Search the data below for the string "draagbare" and copy all lines where it shows up.

Edit tracking data:
========================================

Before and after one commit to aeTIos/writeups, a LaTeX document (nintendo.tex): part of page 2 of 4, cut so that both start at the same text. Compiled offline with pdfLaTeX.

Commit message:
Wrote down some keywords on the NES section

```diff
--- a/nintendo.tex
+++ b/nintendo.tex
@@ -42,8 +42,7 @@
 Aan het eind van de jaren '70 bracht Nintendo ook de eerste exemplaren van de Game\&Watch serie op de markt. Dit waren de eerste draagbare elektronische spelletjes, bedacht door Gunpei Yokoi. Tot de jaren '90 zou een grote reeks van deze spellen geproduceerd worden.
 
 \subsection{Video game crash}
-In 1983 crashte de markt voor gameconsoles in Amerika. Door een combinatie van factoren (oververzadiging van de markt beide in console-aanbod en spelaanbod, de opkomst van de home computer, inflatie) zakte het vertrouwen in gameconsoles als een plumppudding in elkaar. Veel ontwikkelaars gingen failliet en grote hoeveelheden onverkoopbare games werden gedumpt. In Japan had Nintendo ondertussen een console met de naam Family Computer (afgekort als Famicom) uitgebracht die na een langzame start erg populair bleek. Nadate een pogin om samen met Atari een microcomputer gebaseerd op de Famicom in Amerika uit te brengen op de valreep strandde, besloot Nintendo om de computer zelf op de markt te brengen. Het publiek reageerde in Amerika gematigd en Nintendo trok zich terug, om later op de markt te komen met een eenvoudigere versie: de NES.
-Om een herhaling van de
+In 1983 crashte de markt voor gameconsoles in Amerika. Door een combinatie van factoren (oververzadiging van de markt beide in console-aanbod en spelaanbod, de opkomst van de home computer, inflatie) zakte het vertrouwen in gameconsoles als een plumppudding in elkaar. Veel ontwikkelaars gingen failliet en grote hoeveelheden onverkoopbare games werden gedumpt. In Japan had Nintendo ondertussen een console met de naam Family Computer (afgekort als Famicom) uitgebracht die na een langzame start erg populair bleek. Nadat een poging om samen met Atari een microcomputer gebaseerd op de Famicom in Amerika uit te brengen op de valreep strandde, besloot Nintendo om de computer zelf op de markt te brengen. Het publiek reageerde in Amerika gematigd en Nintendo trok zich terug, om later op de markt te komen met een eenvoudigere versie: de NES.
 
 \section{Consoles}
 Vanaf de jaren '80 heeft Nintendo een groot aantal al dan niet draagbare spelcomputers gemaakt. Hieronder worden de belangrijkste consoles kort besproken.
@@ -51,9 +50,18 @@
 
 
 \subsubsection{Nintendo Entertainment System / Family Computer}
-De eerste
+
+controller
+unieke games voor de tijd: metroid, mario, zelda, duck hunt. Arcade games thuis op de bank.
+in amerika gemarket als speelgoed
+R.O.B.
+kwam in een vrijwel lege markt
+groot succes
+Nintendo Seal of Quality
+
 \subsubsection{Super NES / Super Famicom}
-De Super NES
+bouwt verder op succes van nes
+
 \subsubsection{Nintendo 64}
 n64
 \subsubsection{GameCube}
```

========================================

(Response area)
 Aan het eind van de jaren '70 bracht Nintendo ook de eerste exemplaren van de Game\&Watch serie op de markt. Dit waren de eerste draagbare elektronische spelletjes, bedacht door Gunpei Yokoi. Tot de jaren '90 zou een grote reeks van deze spellen geproduceerd worden.
 Vanaf de jaren '80 heeft Nintendo een groot aantal al dan niet draagbare spelcomputers gemaakt. Hieronder worden de belangrijkste consoles kort besproken.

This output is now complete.